* Work item *
Say how many lines in the entries hold the word "赚好多能虾助手", and reply with that number only.

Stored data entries
────────────────────────────────────────
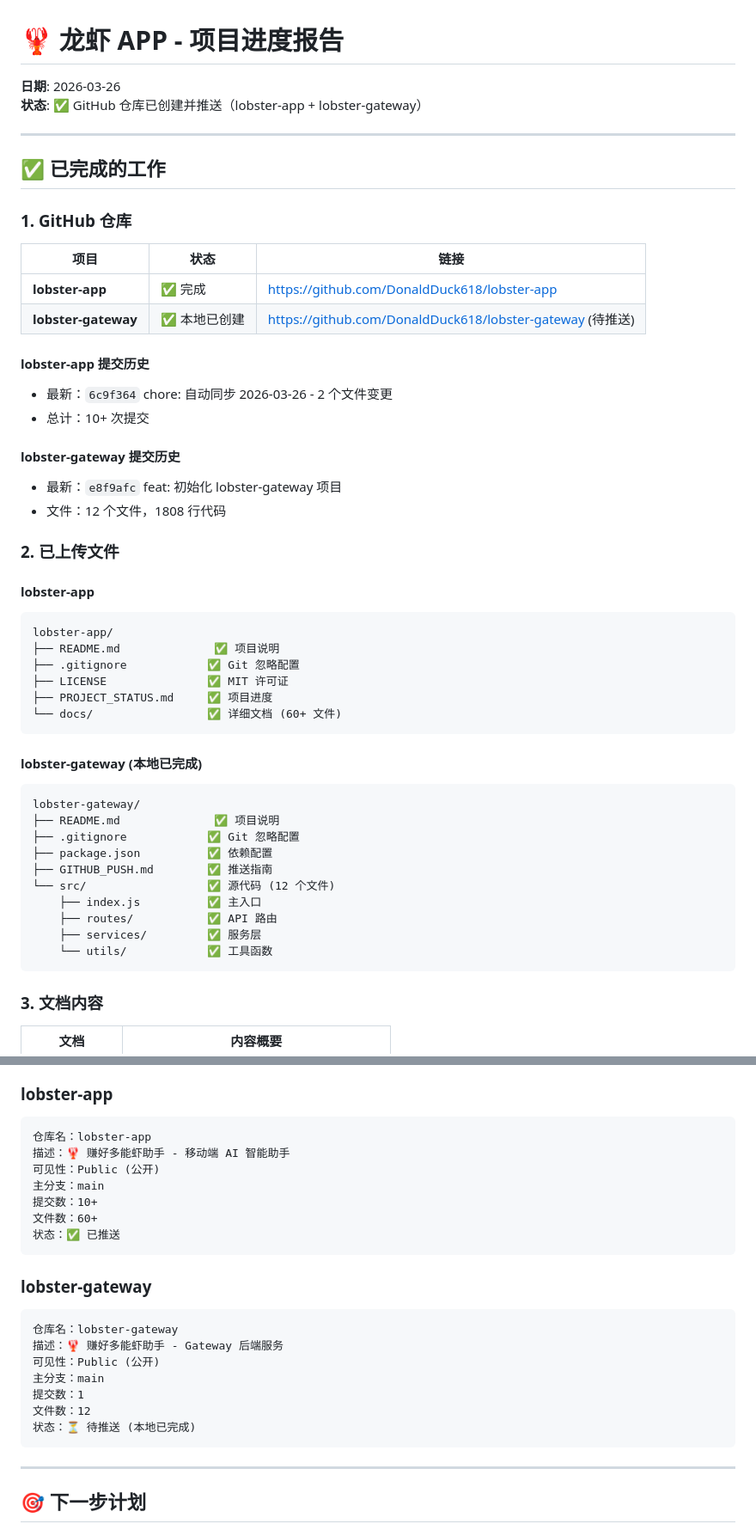
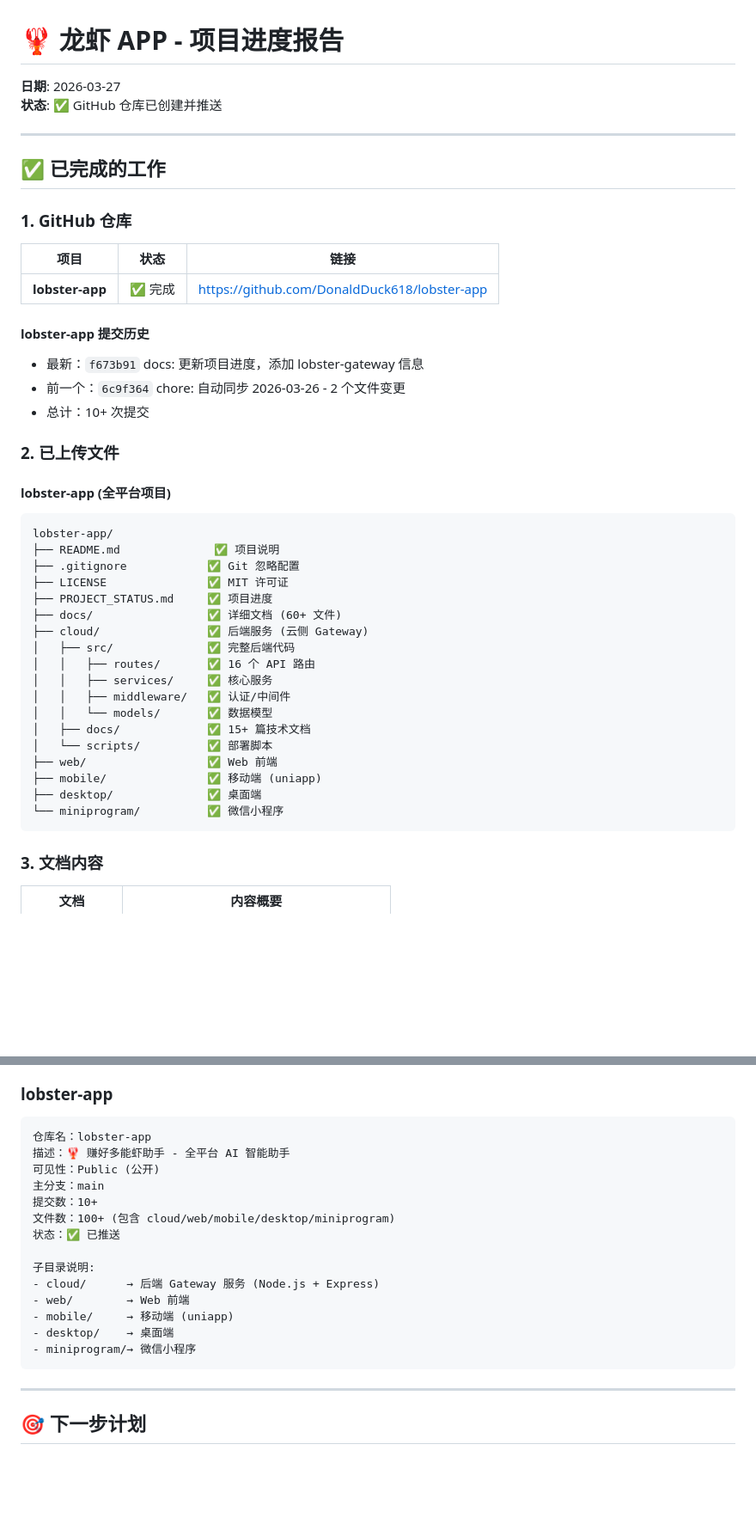
Before and after one commit to DonaldDuck618/lobster-app, a Markdown page: PROJECT_STATUS.md, 2 parts joined by grey strips. Shown at 86% size. Drawn GitHub-style; blank space fills up the shorter version.

Commit message:
docs: 删除重复的 lobster-gateway，统一使用 cloud 目录
- cloud/ 已经是完整的后端服务（16 个路由 + 15+ 文档）
- 删除重复的 lobster-gateway 减少维护成本
- 更新项目进度和里程碑

````diff
--- a/PROJECT_STATUS.md
+++ b/PROJECT_STATUS.md
@@ -1,7 +1,7 @@
 # 🦞 龙虾 APP - 项目进度报告
 
-**日期**: 2026-03-26
-**状态**: ✅ GitHub 仓库已创建并推送（lobster-app + lobster-gateway）
+**日期**: 2026-03-27
+**状态**: ✅ GitHub 仓库已创建并推送
 
 ---
 
@@ -12,40 +12,34 @@
 | 项目 | 状态 | 链接 |
 |------|------|------|
 | **lobster-app** | ✅ 完成 | https://github.com/DonaldDuck618/lobster-app |
-| **lobster-gateway** | ✅ 本地已创建 | https://github.com/DonaldDuck618/lobster-gateway (待推送) |
 
 #### lobster-app 提交历史
-- 最新：`6c9f364` chore: 自动同步 2026-03-26 - 2 个文件变更
+- 最新：`f673b91` docs: 更新项目进度，添加 lobster-gateway 信息
+- 前一个：`6c9f364` chore: 自动同步 2026-03-26 - 2 个文件变更
 - 总计：10+ 次提交
-
-#### lobster-gateway 提交历史
-- 最新：`e8f9afc` feat: 初始化 lobster-gateway 项目
-- 文件：12 个文件，1808 行代码
 
 ### 2. 已上传文件
 
-#### lobster-app
+#### lobster-app (全平台项目)
 ```
 lobster-app/
 ├── README.md              ✅ 项目说明
 ├── .gitignore            ✅ Git 忽略配置
 ├── LICENSE               ✅ MIT 许可证
 ├── PROJECT_STATUS.md     ✅ 项目进度
-└── docs/                 ✅ 详细文档 (60+ 文件)
-```
-
-#### lobster-gateway (本地已完成)
-```
-lobster-gateway/
-├── README.md              ✅ 项目说明
-├── .gitignore            ✅ Git 忽略配置
-├── package.json          ✅ 依赖配置
-├── GITHUB_PUSH.md        ✅ 推送指南
-└── src/                  ✅ 源代码 (12 个文件)
-    ├── index.js          ✅ 主入口
-    ├── routes/           ✅ API 路由
-    ├── services/         ✅ 服务层
-    └── utils/            ✅ 工具函数
+├── docs/                 ✅ 详细文档 (60+ 文件)
+├── cloud/                ✅ 后端服务 (云侧 Gateway)
+│   ├── src/              ✅ 完整后端代码
+│   │   ├── routes/       ✅ 16 个 API 路由
+│   │   ├── services/     ✅ 核心服务
+│   │   ├── middleware/   ✅ 认证/中间件
+│   │   └── models/       ✅ 数据模型
+│   ├── docs/             ✅ 15+ 篇技术文档
+│   └── scripts/          ✅ 部署脚本
+├── web/                  ✅ Web 前端
+├── mobile/               ✅ 移动端 (uniapp)
+├── desktop/              ✅ 桌面端
+└── miniprogram/          ✅ 微信小程序
 ```
 
 ### 3. 文档内容
@@ -63,23 +57,19 @@ lobster-gateway/
 ### lobster-app
 ```
 仓库名：lobster-app
-描述：🦞 赚好多能虾助手 - 移动端 AI 智能助手
+描述：🦞 赚好多能虾助手 - 全平台 AI 智能助手
 可见性：Public (公开)
 主分支：main
 提交数：10+
-文件数：60+
+文件数：100+ (包含 cloud/web/mobile/desktop/miniprogram)
 状态：✅ 已推送
-```
 
-### lobster-gateway
-```
-仓库名：lobster-gateway
-描述：🦞 赚好多能虾助手 - Gateway 后端服务
-可见性：Public (公开)
-主分支：main
-提交数：1
-文件数：12
-状态：⏳ 待推送 (本地已完成)
+子目录说明:
+- cloud/      → 后端 Gateway 服务 (Node.js + Express)
+- web/        → Web 前端
+- mobile/     → 移动端 (uniapp)
+- desktop/    → 桌面端
+- miniprogram/→ 微信小程序
 ```
 
 ---
````
Also changed, not shown: other parts of PROJECT_STATUS.md (+12 -13 lines).
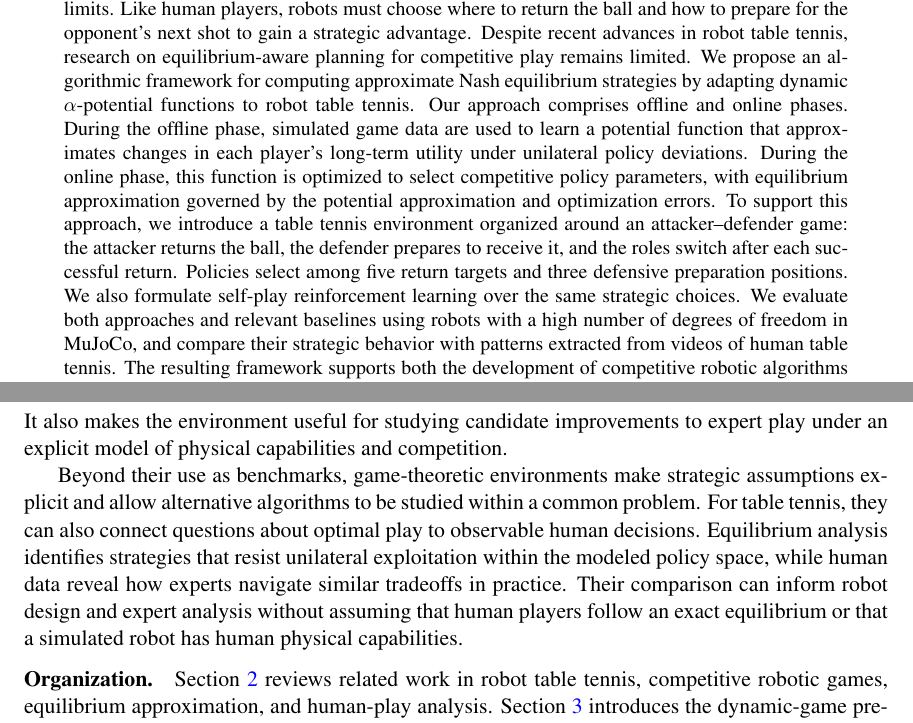
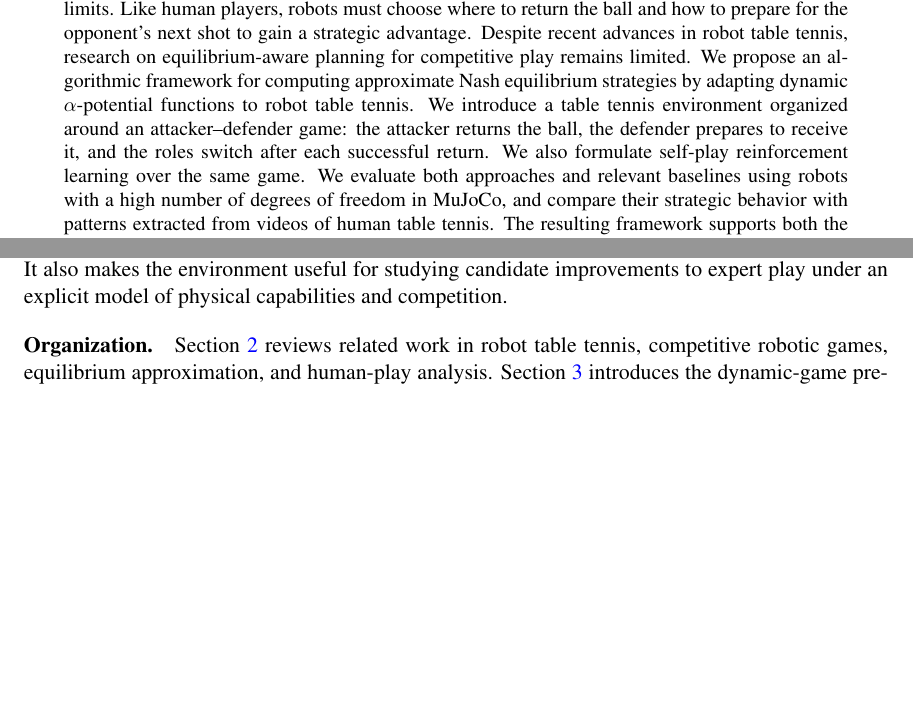
Before and after one commit to dvij542/-L4DC-2027-Multi-player-Table-Tennis, a LaTeX paper (main.tex): two parts of pages 1 and 3 of 16 before the commit and two parts of pages 1 and 2 of 16 after it, joined at a grey line, cut so that both start at the same text, the shorter picture padded with empty space. Compiled offline with pdfLaTeX.

Commit message:
Updates from Overleaf

```diff
--- a/main.tex
+++ b/main.tex
@@ -38,7 +38,11 @@
 \maketitle
 
 \begin{abstract}
-Competitive robot table tennis extends beyond the challenge of controlling a robot at its physical limits. Like human players, robots must choose where to return the ball and how to prepare for the opponent's next shot to gain a strategic advantage. Despite recent advances in robot table tennis, research on equilibrium-aware planning for competitive play remains limited. We propose an algorithmic framework for computing approximate Nash equilibrium strategies by adapting dynamic $\alpha$-potential functions to robot table tennis. Our approach comprises offline and online phases. During the offline phase, simulated game data are used to learn a potential function that approximates changes in each player's long-term utility under unilateral policy deviations. During the online phase, this function is optimized to select competitive policy parameters, with equilibrium approximation governed by the potential approximation and optimization errors. To support this approach, we introduce a table tennis environment organized around an attacker--defender game: the attacker returns the ball, the defender prepares to receive it, and the roles switch after each successful return. Policies select among five return targets and three defensive preparation positions. We also formulate self-play reinforcement learning over the same strategic choices. We evaluate both approaches and relevant baselines using robots with a high number of degrees of freedom in MuJoCo, and compare their strategic behavior with patterns extracted from videos of human table tennis. The resulting framework supports both the development of competitive robotic algorithms and the analysis of expert play.
+Competitive robot table tennis extends beyond the challenge of controlling a robot at its physical limits. Like human players, robots must choose where to return the ball and how to prepare for the opponent's next shot to gain a strategic advantage. Despite recent advances in robot table tennis, research on equilibrium-aware planning for competitive play remains limited. We propose an algorithmic framework for computing approximate Nash equilibrium strategies by adapting dynamic $\alpha$-potential functions to robot table tennis.
+% Our approach comprises offline and online phases. During the offline phase, simulated game data are used to learn a potential function that approximates changes in each player's long-term utility under unilateral policy deviations. During the online phase, this function is optimized to select competitive policy parameters, with equilibrium approximation governed by the potential approximation and optimization errors.
+We introduce a table tennis environment organized around an attacker--defender game: the attacker returns the ball, the defender prepares to receive it, and the roles switch after each successful return.
+% Policies select among five return targets and three defensive preparation positions.
+We also formulate self-play reinforcement learning over the same game. We evaluate both approaches and relevant baselines using robots with a high number of degrees of freedom in MuJoCo, and compare their strategic behavior with patterns extracted from videos of human table tennis. The resulting framework supports both the development of competitive robotic algorithms and the analysis of expert play.
 \end{abstract}
 
 \begin{keywords}
@@ -70,7 +78,7 @@ We propose an adaptation of $\alpha$-potential learning for approximate Nash equ
 \paragraph{3. Human-play analysis contribution.}
 We compare the strategies produced by the proposed approaches with behavior extracted from videos of human table tennis. Expressing human shot placement and preparation behavior in the same strategic representation enables analysis of target preferences, responses to opponent positioning, and patterns across successive exchanges. This comparison examines where computed strategies agree with expert behavior and where they differ. It also makes the environment useful for studying candidate improvements to expert play under an explicit model of physical capabilities and competition.
 
-Beyond their use as benchmarks, game-theoretic environments make strategic assumptions explicit and allow alternative algorithms to be studied within a common problem. For table tennis, they can also connect questions about optimal play to observable human decisions. Equilibrium analysis identifies strategies that resist unilateral exploitation within the modeled policy space, while human data reveal how experts navigate similar tradeoffs in practice. Their comparison can inform robot design and expert analysis without assuming that human players follow an exact equilibrium or that a simulated robot has human physical capabilities.
+% Beyond their use as benchmarks, game-theoretic environments make strategic assumptions explicit and allow alternative algorithms to be studied within a common problem. For table tennis, they can also connect questions about optimal play to observable human decisions. Equilibrium analysis identifies strategies that resist unilateral exploitation within the modeled policy space, while human data reveal how experts navigate similar tradeoffs in practice. Their comparison can inform robot design and expert analysis without assuming that human players follow an exact equilibrium or that a simulated robot has human physical capabilities.
 
 \paragraph{Organization.}
 Section~\ref{sec:related} reviews related work in robot table tennis, competitive robotic games, equilibrium approximation, and human-play analysis. Section~\ref{sec:model} introduces the dynamic-game preliminaries and the attacker--defender formulation. Section~\ref{sec:approximation} presents potential-based equilibrium approximation and self-play reinforcement learning. Section~\ref{sec:results} compares competitive performance, examines data and horizon choices, and analyzes correspondence with human play.
```
Also changed, not shown: main.tex (8 more changed lines).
────────────────────────────────────────
* Solution to the exercise *
3